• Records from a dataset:
+--

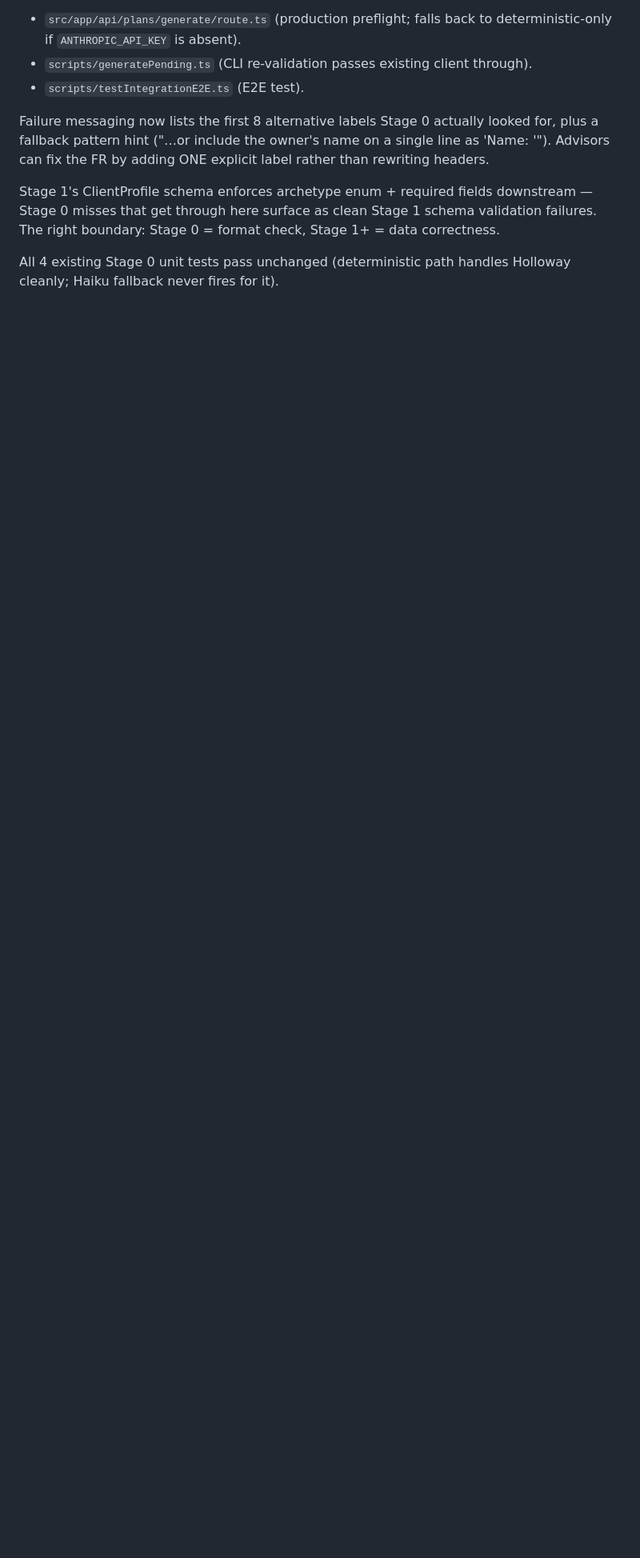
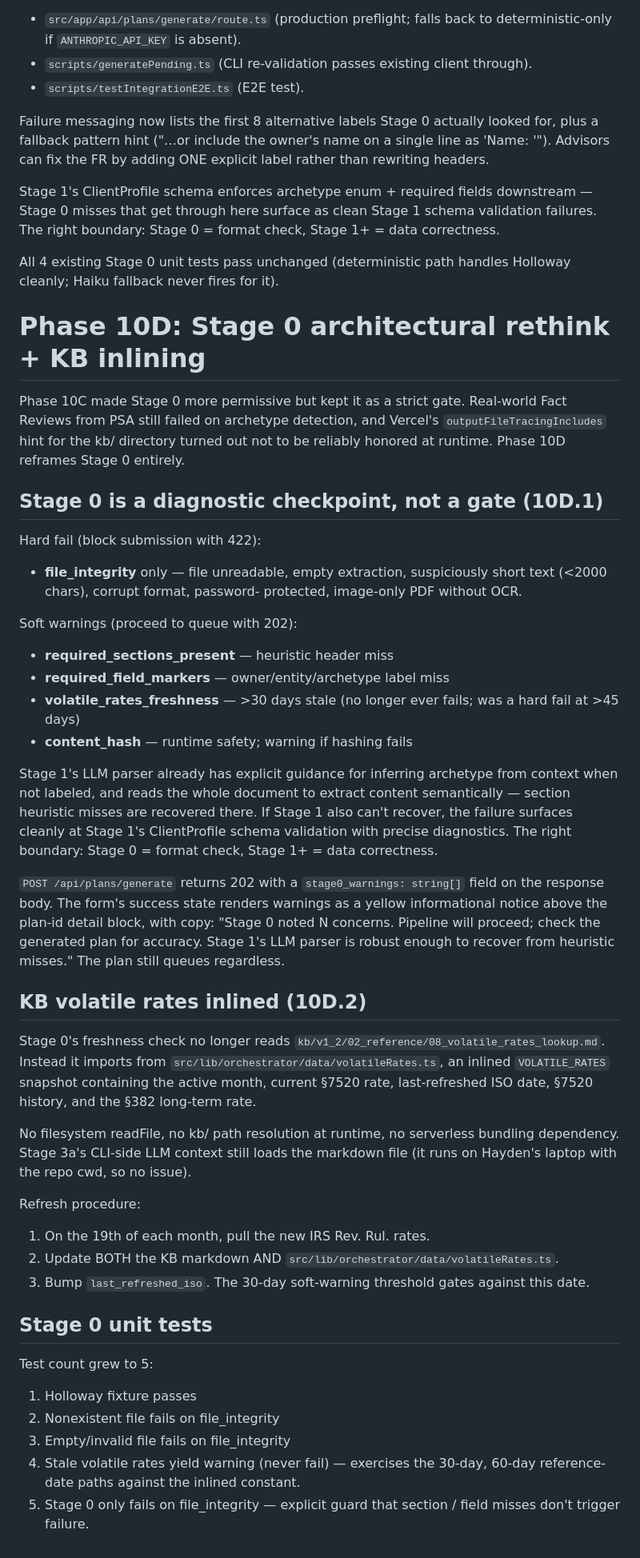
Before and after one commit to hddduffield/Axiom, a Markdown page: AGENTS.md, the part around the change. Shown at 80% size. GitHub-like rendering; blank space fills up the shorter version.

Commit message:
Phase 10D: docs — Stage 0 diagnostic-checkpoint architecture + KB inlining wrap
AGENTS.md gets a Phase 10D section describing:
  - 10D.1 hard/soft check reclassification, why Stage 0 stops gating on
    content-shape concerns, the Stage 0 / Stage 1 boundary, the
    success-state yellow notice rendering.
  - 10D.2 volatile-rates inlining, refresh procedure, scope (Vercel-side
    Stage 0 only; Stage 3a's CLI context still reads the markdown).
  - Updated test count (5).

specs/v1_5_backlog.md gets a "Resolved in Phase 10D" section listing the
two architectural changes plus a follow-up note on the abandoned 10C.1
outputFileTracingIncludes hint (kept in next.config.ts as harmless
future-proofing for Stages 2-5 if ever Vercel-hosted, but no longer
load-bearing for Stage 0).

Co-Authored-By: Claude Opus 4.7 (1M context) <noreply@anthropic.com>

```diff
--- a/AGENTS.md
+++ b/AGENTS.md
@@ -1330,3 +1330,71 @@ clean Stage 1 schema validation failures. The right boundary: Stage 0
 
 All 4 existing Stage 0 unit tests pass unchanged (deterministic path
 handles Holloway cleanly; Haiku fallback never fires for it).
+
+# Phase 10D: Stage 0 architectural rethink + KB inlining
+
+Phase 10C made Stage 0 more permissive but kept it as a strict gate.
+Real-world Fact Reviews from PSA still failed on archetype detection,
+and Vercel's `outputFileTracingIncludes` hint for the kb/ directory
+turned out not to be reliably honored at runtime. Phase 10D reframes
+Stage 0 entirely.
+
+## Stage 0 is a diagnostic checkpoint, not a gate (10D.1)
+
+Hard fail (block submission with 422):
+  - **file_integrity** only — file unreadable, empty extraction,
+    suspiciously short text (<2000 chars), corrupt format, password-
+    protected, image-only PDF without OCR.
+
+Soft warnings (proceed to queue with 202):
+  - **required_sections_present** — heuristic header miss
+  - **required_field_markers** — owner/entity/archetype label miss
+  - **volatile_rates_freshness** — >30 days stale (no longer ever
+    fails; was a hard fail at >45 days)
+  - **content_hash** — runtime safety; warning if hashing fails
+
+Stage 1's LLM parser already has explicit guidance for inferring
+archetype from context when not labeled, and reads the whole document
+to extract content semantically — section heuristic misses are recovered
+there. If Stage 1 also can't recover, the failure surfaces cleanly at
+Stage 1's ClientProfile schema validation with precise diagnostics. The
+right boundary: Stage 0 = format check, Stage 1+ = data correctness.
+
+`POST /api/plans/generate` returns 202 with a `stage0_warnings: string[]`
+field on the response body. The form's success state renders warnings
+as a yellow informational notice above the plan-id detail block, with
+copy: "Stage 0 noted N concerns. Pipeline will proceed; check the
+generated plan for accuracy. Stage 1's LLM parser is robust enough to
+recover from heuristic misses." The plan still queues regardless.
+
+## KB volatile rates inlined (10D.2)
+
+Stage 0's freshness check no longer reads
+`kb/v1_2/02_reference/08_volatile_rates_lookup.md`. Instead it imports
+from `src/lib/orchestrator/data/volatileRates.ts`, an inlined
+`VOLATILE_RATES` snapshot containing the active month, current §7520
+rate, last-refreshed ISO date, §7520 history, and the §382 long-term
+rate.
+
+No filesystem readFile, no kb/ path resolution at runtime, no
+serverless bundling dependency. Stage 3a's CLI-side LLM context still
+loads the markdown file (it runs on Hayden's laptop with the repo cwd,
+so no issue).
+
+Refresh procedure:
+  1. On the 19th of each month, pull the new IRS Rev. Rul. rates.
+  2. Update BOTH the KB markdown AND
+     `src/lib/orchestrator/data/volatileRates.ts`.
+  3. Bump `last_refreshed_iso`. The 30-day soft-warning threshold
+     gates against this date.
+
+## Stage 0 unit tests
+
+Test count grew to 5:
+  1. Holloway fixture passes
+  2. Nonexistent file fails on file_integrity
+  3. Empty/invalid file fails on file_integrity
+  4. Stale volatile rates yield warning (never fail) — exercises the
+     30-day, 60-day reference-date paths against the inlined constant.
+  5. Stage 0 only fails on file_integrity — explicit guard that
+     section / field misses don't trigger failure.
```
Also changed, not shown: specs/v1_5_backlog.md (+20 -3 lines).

+--

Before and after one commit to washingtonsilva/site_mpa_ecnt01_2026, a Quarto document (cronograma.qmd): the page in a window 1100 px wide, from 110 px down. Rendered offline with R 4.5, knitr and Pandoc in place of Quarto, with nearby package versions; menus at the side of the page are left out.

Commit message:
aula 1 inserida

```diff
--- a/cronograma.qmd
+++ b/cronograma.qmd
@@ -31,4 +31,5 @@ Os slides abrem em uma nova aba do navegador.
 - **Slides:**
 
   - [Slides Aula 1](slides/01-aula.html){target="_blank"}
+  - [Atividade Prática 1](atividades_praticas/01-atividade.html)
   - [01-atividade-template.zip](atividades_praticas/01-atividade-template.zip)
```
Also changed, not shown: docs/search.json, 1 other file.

+--

• WORK INSTRUCTION: Copy each line of the data that contains the word "Phase", leaving the other lines out.

• ANSWER SECTION:
Phase 10D: docs — Stage 0 diagnostic-checkpoint architecture + KB inlining wrap
AGENTS.md gets a Phase 10D section describing:
specs/v1_5_backlog.md gets a "Resolved in Phase 10D" section listing the
+# Phase 10D: Stage 0 architectural rethink + KB inlining
+Phase 10C made Stage 0 more permissive but kept it as a strict gate.
+turned out not to be reliably honored at runtime. Phase 10D reframes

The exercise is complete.